Only the lines containing the string "solid" are needed; copy all of them from the listing.

**Data**
◆ ◆ ◆ ◆ ◆ ◆ ◆
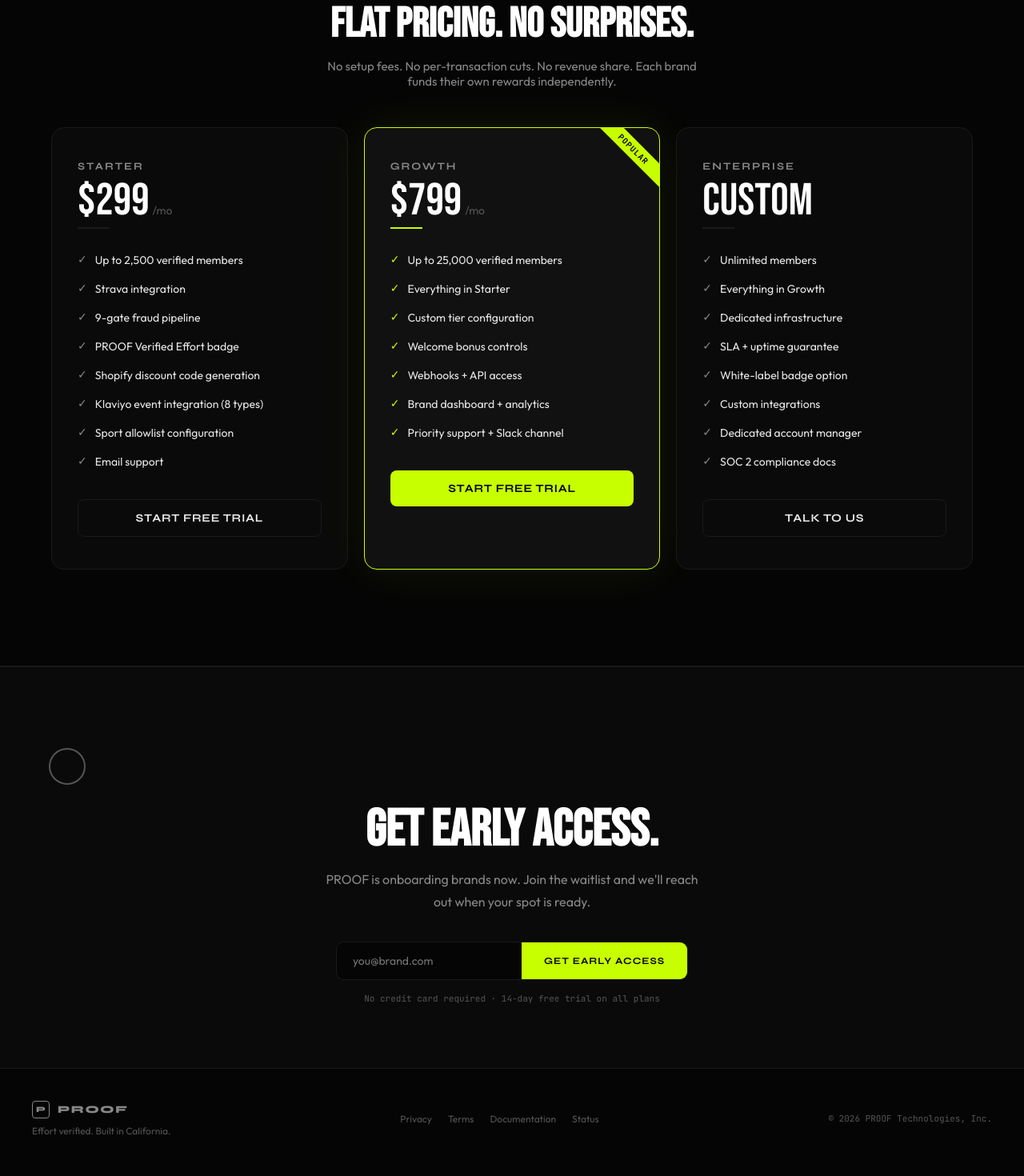
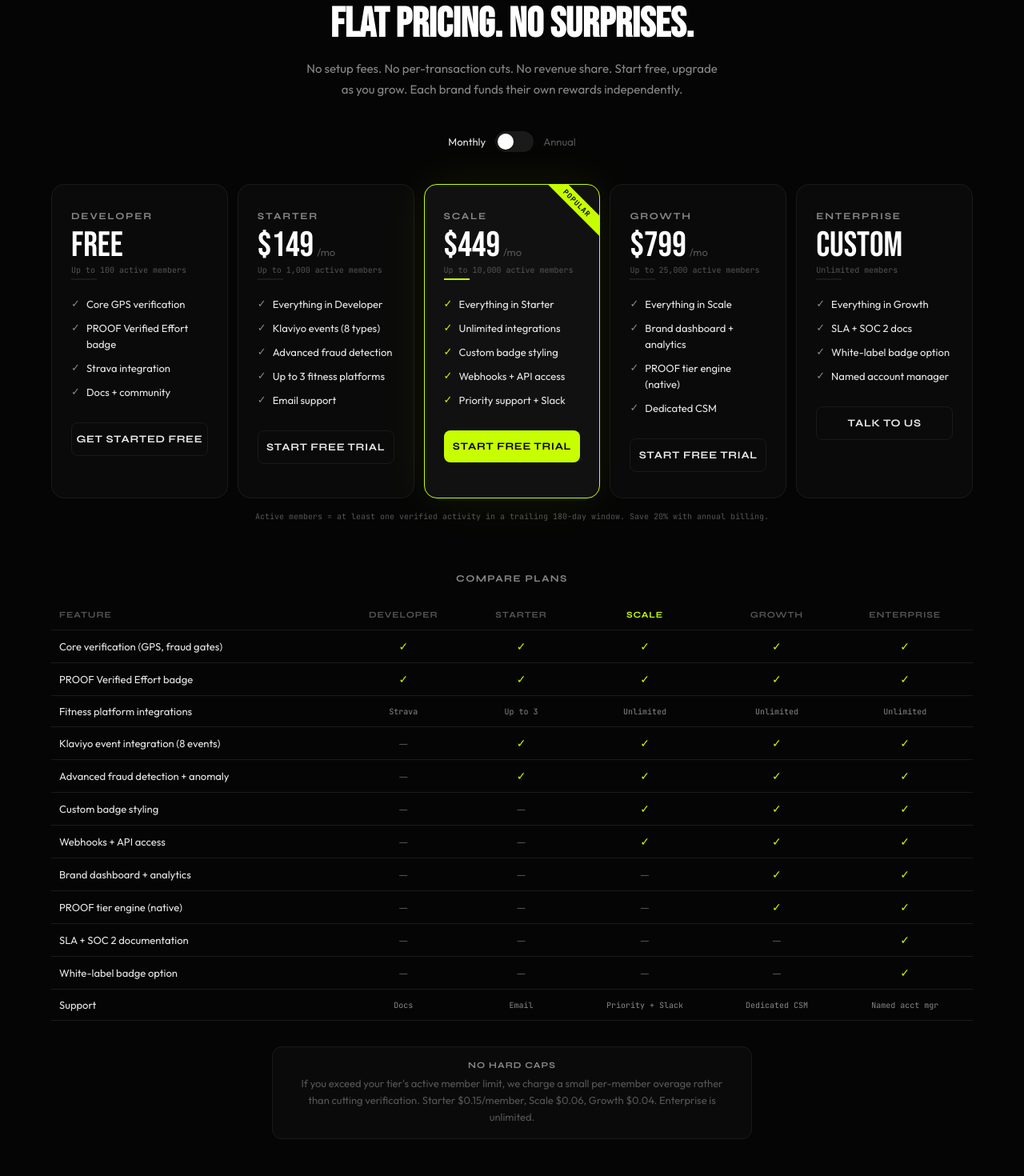
Before and after one commit to snacktrapp/proof-site, a Next.js app: page / in a window 1280 px wide. Shown: the part 8500-9970 px from the top of the page at 80% size. Built offline with nearby package versions, Linux system fonts and the light colour scheme.

Commit message:
Update pricing to 5-tier model

```diff
--- a/components/ProofWebsite.tsx
+++ b/components/ProofWebsite.tsx
@@ -95,41 +95,44 @@
   );
 };
 
-const PricingCard = ({ name, price, period, features, highlight, cta }:
-  { name: string; price: string; period?: string; features: string[]; highlight?: boolean; cta: string }) => (
+const PricingCard = ({ name, price, period, members, features, highlight, cta }:
+  { name: string; price: string; period?: string; members?: string; features: string[]; highlight?: boolean; cta: string }) => (
   <div style={{ background: highlight ? COLORS.surfaceRaised : COLORS.surface,
     border: `1px solid ${highlight ? COLORS.signal : COLORS.surfaceBorder}`,
-    borderRadius: 16, padding: "40px 32px", position: "relative", overflow: "hidden",
-    flex: "1 1 280px", maxWidth: 380,
+    borderRadius: 16, padding: "32px 24px", position: "relative", overflow: "hidden",
+    flex: "1 1 200px", maxWidth: 240, minWidth: 190,
     boxShadow: highlight ? `0 0 60px ${COLORS.signalDim}` : "none" }}>
     {highlight && (
-      <div style={{ position: "absolute", top: 16, right: -32, background: COLORS.signal,
-        color: COLORS.base, fontFamily: "'JetBrains Mono', monospace", fontSize: 10, fontWeight: 700,
-        padding: "4px 40px", transform: "rotate(45deg)", letterSpacing: "0.1em", textTransform: "uppercase" }}>
+      <div style={{ position: "absolute", top: 14, right: -34, background: COLORS.signal,
+        color: COLORS.base, fontFamily: "'JetBrains Mono', monospace", fontSize: 9, fontWeight: 700,
+        padding: "3px 40px", transform: "rotate(45deg)", letterSpacing: "0.1em", textTransform: "uppercase" }}>
         Popular
       </div>
     )}
-    <div style={{ fontFamily: "'Syne', sans-serif", fontSize: 13, fontWeight: 700, color: COLORS.subtle,
+    <div style={{ fontFamily: "'Syne', sans-serif", fontSize: 12, fontWeight: 700, color: COLORS.subtle,
       textTransform: "uppercase", letterSpacing: "0.15em", marginBottom: 8 }}>{name}</div>
-    <div style={{ display: "flex", alignItems: "baseline", gap: 4, marginBottom: 4 }}>
-      <span style={{ fontFamily: "'Bebas Neue', sans-serif", fontSize: 56, color: COLORS.textBright, lineHeight: 1 }}>{price}</span>
-      {period && <span style={{ fontFamily: "'Outfit', sans-serif", fontSize: 14, color: COLORS.muted }}>{period}</span>}
+    <div style={{ display: "flex", alignItems: "baseline", gap: 4, marginBottom: 2 }}>
+      <span style={{ fontFamily: "'Bebas Neue', sans-serif", fontSize: 44, color: COLORS.textBright, lineHeight: 1 }}>{price}</span>
+      {period && <span style={{ fontFamily: "'Outfit', sans-serif", fontSize: 13, color: COLORS.muted }}>{period}</span>}
     </div>
-    <div style={{ width: 40, height: 2, background: highlight ? COLORS.signal : COLORS.surfaceBorder, marginBottom: 28 }} />
-    <div style={{ display: "flex", flexDirection: "column", gap: 14, marginBottom: 36 }}>
+    {members && (
+      <div style={{ fontFamily: "'JetBrains Mono', monospace", fontSize: 10, color: COLORS.muted, marginBottom: 4 }}>{members}</div>
+    )}
+    <div style={{ width: 32, height: 2, background: highlight ? COLORS.signal : COLORS.surfaceBorder, marginBottom: 20 }} />
+    <div style={{ display: "flex", flexDirection: "column", gap: 10, marginBottom: 28 }}>
       {features.map((f, i) => (
-        <div key={i} style={{ display: "flex", gap: 10, alignItems: "flex-start" }}>
-          <span style={{ color: highlight ? COLORS.signal : COLORS.subtle, fontSize: 14, lineHeight: "22px", flexShrink: 0 }}>✓</span>
-          <span style={{ fontFamily: "'Outfit', sans-serif", fontSize: 14, color: COLORS.text, lineHeight: "22px" }}>{f}</span>
+        <div key={i} style={{ display: "flex", gap: 8, alignItems: "flex-start" }}>
+          <span style={{ color: highlight ? COLORS.signal : COLORS.subtle, fontSize: 13, lineHeight: "20px", flexShrink: 0 }}>✓</span>
+          <span style={{ fontFamily: "'Outfit', sans-serif", fontSize: 13, color: COLORS.text, lineHeight: "20px" }}>{f}</span>
         </div>
       ))}
     </div>
-    <button style={{ width: "100%", padding: "14px 0",
+    <button style={{ width: "100%", padding: "12px 0",
       background: highlight ? COLORS.signal : "transparent",
       color: highlight ? COLORS.base : COLORS.text,
       border: highlight ? "none" : `1px solid ${COLORS.surfaceBorder}`,
       borderRadius: 8, cursor: "pointer", fontFamily: "'Syne', sans-serif",
-      fontSize: 14, fontWeight: 700, letterSpacing: "0.05em", textTransform: "uppercase" }}
+      fontSize: 13, fontWeight: 700, letterSpacing: "0.05em", textTransform: "uppercase" }}
       onClick={() => document.getElementById("waitlist")?.scrollIntoView({ behavior: "smooth" })}>
       {cta}
     </button>
@@ -252,6 +255,7 @@
   const [email, setEmail] = useState("");
   const [formState, setFormState] = useState<FormState>("idle");
   const [errorMsg, setErrorMsg] = useState("");
+  const [annualPricing, setAnnualPricing] = useState(false);
 
   useEffect(() => {
     setTimeout(() => setHeroReady(true), 100);
@@ -1024,7 +1028,7 @@
       {/* ── PRICING ── */}
       <div style={{ borderBottom: `1px solid ${COLORS.surfaceBorder}` }}>
         <Section id="pricing">
-          <div style={{ textAlign: "center", marginBottom: 48 }}>
+          <div style={{ textAlign: "center", marginBottom: 40 }}>
             <div style={{ fontFamily: "'JetBrains Mono', monospace", fontSize: 11, color: COLORS.muted,
               letterSpacing: "0.2em", textTransform: "uppercase", marginBottom: 12 }}>Pricing</div>
             <h2 style={{ fontFamily: "'Bebas Neue', sans-serif", fontSize: "clamp(32px, 6vw, 52px)",
@@ -1032,26 +1036,129 @@
               Flat pricing. No surprises.
             </h2>
             <p style={{ fontFamily: "'Outfit', sans-serif", fontSize: 15, color: COLORS.subtle,
-              maxWidth: 480, margin: "0 auto" }}>
-              No setup fees. No per-transaction cuts. No revenue share. Each brand funds their own rewards independently.
+              maxWidth: 520, margin: "0 auto", lineHeight: 1.7 }}>
+              No setup fees. No per-transaction cuts. No revenue share. Start free, upgrade as you grow.
+              Each brand funds their own rewards independently.
             </p>
           </div>
-          <div style={{ display: "flex", flexWrap: "wrap", gap: 20, justifyContent: "center", alignItems: "stretch" }}>
-            <PricingCard name="Starter" price="$299" period="/mo"
-              features={["Up to 2,500 verified members", "Strava integration",
-                "9-gate fraud pipeline", "PROOF Verified Effort badge",
-                "Shopify discount code generation", "Klaviyo event integration (8 types)", "Sport allowlist configuration", "Email support"]}
+
+          {/* Annual / Monthly toggle */}
+          <div style={{ display: "flex", justifyContent: "center", alignItems: "center", gap: 12, marginBottom: 40 }}>
+            <span style={{ fontFamily: "'Outfit', sans-serif", fontSize: 13,
+              color: annualPricing ? COLORS.muted : COLORS.text, transition: "color 0.2s" }}>Monthly</span>
+            <button onClick={() => setAnnualPricing(a => !a)}
+              style={{ width: 48, height: 26, borderRadius: 13, border: "none", cursor: "pointer",
+                background: annualPricing ? COLORS.signal : COLORS.surfaceBorder, position: "relative",
+                transition: "background 0.3s ease" }}>
+              <div style={{ width: 20, height: 20, borderRadius: "50%", background: COLORS.textBright,
+                position: "absolute", top: 3,
+                left: annualPricing ? 25 : 3,
+                transition: "left 0.3s ease", boxShadow: "0 1px 3px rgba(0,0,0,0.3)" }} />
+            </button>
+            <span style={{ fontFamily: "'Outfit', sans-serif", fontSize: 13,
+              color: annualPricing ? COLORS.text : COLORS.muted, transition: "color 0.2s" }}>Annual</span>
+            {annualPricing && (
+              <span style={{ fontFamily: "'JetBrains Mono', monospace", fontSize: 10,
+                color: COLORS.signal, background: COLORS.signalDim, padding: "3px 8px", borderRadius: 4 }}>
+                Save 20%
+              </span>
+            )}
+          </div>
+
+          {/* 5-tier pricing cards */}
+          <div style={{ display: "flex", flexWrap: "wrap", gap: 12, justifyContent: "center", alignItems: "stretch" }}>
+            <PricingCard name="Developer" price="Free" members="Up to 100 active members"
+              features={["Core GPS verification", "PROOF Verified Effort badge", "Strava integration", "Docs + community"]}
+              cta="Get started free" />
+            <PricingCard name="Starter"
+              price={annualPricing ? "$119" : "$149"} period="/mo"
+              members="Up to 1,000 active members"
+              features={["Everything in Developer", "Klaviyo events (8 types)", "Advanced fraud detection", "Up to 3 fitness platforms", "Email support"]}
               cta="Start free trial" />
-            <PricingCard name="Growth" price="$799" period="/mo" highlight
-              features={["Up to 25,000 verified members", "Everything in Starter",
-                "Custom tier configuration", "Welcome bonus controls",
-                "Webhooks + API access", "Brand dashboard + analytics", "Priority support + Slack channel"]}
+            <PricingCard name="Scale"
+              price={annualPricing ? "$359" : "$449"} period="/mo"
+              members="Up to 10,000 active members" highlight
+              features={["Everything in Starter", "Unlimited integrations", "Custom badge styling", "Webhooks + API access", "Priority support + Slack"]}
               cta="Start free trial" />
-            <PricingCard name="Enterprise" price="Custom"
-              features={["Unlimited members", "Everything in Growth", "Dedicated infrastructure", "SLA + uptime guarantee",
-                "White-label badge option", "Custom integrations",
-                "Dedicated account manager", "SOC 2 compliance docs"]}
+            <PricingCard name="Growth"
+              price={annualPricing ? "$639" : "$799"} period="/mo"
+              members="Up to 25,000 active members"
+              features={["Everything in Scale", "Brand dashboard + analytics", "PROOF tier engine (native)", "Dedicated CSM"]}
+              cta="Start free trial" />
+            <PricingCard name="Enterprise" price="Custom" members="Unlimited members"
+              features={["Everything in Growth", "SLA + SOC 2 docs", "White-label badge option", "Named account manager"]}
               cta="Talk to us" />
+          </div>
+
+          <div style={{ fontFamily: "'JetBrains Mono', monospace", fontSize: 10,
+            color: COLORS.muted, textAlign: "center", marginTop: 16 }}>
+            Active members = at least one verified activity in a trailing 180-day window.
+            {annualPricing ? " Prices shown reflect annual prepayment." : " Save 20% with annual billing."}
+          </div>
+
+          {/* Feature comparison table */}
+          <div style={{ marginTop: 64, overflowX: "auto" }}>
+            <div style={{ fontFamily: "'Syne', sans-serif", fontSize: 12, fontWeight: 700,
+              color: COLORS.subtle, textTransform: "uppercase", letterSpacing: "0.12em",
+              textAlign: "center", marginBottom: 20 }}>
+              Compare plans
+            </div>
+            <table style={{ width: "100%", minWidth: 700, borderCollapse: "collapse" }}>
+              <thead>
+                <tr style={{ borderBottom: `1px solid ${COLORS.surfaceBorder}` }}>
+                  {["Feature", "Developer", "Starter", "Scale", "Growth", "Enterprise"].map((h, i) => (
+                    <th key={i} style={{ padding: "12px 10px", textAlign: i === 0 ? "left" : "center",
+                      fontFamily: "'Syne', sans-serif", fontSize: 11, fontWeight: 700,
+                      color: h === "Scale" ? COLORS.signal : COLORS.muted,
+                      letterSpacing: "0.08em", textTransform: "uppercase" }}>{h}</th>
+                  ))}
+                </tr>
+              </thead>
+              <tbody>
+                {[
+                  { feature: "Core verification (GPS, fraud gates)", vals: ["✓", "✓", "✓", "✓", "✓"] },
+                  { feature: "PROOF Verified Effort badge", vals: ["✓", "✓", "✓", "✓", "✓"] },
+                  { feature: "Fitness platform integrations", vals: ["Strava", "Up to 3", "Unlimited", "Unlimited", "Unlimited"] },
+                  { feature: "Klaviyo event integration (8 events)", vals: ["—", "✓", "✓", "✓", "✓"] },
+                  { feature: "Advanced fraud detection + anomaly", vals: ["—", "✓", "✓", "✓", "✓"] },
+                  { feature: "Custom badge styling", vals: ["—", "—", "✓", "✓", "✓"] },
+                  { feature: "Webhooks + API access", vals: ["—", "—", "✓", "✓", "✓"] },
+                  { feature: "Brand dashboard + analytics", vals: ["—", "—", "—", "✓", "✓"] },
+                  { feature: "PROOF tier engine (native)", vals: ["—", "—", "—", "✓", "✓"] },
+                  { feature: "SLA + SOC 2 documentation", vals: ["—", "—", "—", "—", "✓"] },
+                  { feature: "White-label badge option", vals: ["—", "—", "—", "—", "✓"] },
+                  { feature: "Support", vals: ["Docs", "Email", "Priority + Slack", "Dedicated CSM", "Named acct mgr"] },
+                ].map((row, ri) => (
+                  <tr key={ri} style={{ borderBottom: `1px solid ${COLORS.surfaceBorder}` }}>
+                    <td style={{ padding: "11px 10px", fontFamily: "'Outfit', sans-serif", fontSize: 13,
+                      color: COLORS.text }}>{row.feature}</td>
+                    {row.vals.map((val, vi) => (
+                      <td key={vi} style={{ padding: "11px 10px", textAlign: "center",
+                        fontFamily: val === "✓" || val === "—" ? "'Outfit', sans-serif" : "'JetBrains Mono', monospace",
+                        fontSize: val === "✓" || val === "—" ? 14 : 10,
+                        color: val === "✓" ? COLORS.signal : val === "—" ? COLORS.muted : COLORS.subtle }}>
+                        {val}
+                      </td>
+                    ))}
+                  </tr>
+                ))}
+              </tbody>
+            </table>
+          </div>
+
+          {/* Overage note */}
+          <div style={{ maxWidth: 600, margin: "32px auto 0", textAlign: "center",
+            padding: "16px 24px", background: COLORS.surface,
+            border: `1px solid ${COLORS.surfaceBorder}`, borderRadius: 12 }}>
+            <div style={{ fontFamily: "'Syne', sans-serif", fontSize: 11, fontWeight: 700,
+              color: COLORS.subtle, textTransform: "uppercase", letterSpacing: "0.1em", marginBottom: 6 }}>
+              No hard caps
+            </div>
+            <p style={{ fontFamily: "'Outfit', sans-serif", fontSize: 13, color: COLORS.muted, lineHeight: 1.6 }}>
+              If you exceed your tier&apos;s active member limit, we charge a small per-member overage
+              rather than cutting verification. Starter $0.15/member, Scale $0.06, Growth $0.04.
+              Enterprise is unlimited.
+            </p>
           </div>
         </Section>
       </div>
```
◆ ◆ ◆ ◆ ◆ ◆ ◆
**Completed exercise**
     border: `1px solid ${highlight ? COLORS.signal : COLORS.surfaceBorder}`,
       border: highlight ? "none" : `1px solid ${COLORS.surfaceBorder}`,
       <div style={{ borderBottom: `1px solid ${COLORS.surfaceBorder}` }}>
+                <tr style={{ borderBottom: `1px solid ${COLORS.surfaceBorder}` }}>
+                  <tr key={ri} style={{ borderBottom: `1px solid ${COLORS.surfaceBorder}` }}>
+            border: `1px solid ${COLORS.surfaceBorder}`, borderRadius: 12 }}>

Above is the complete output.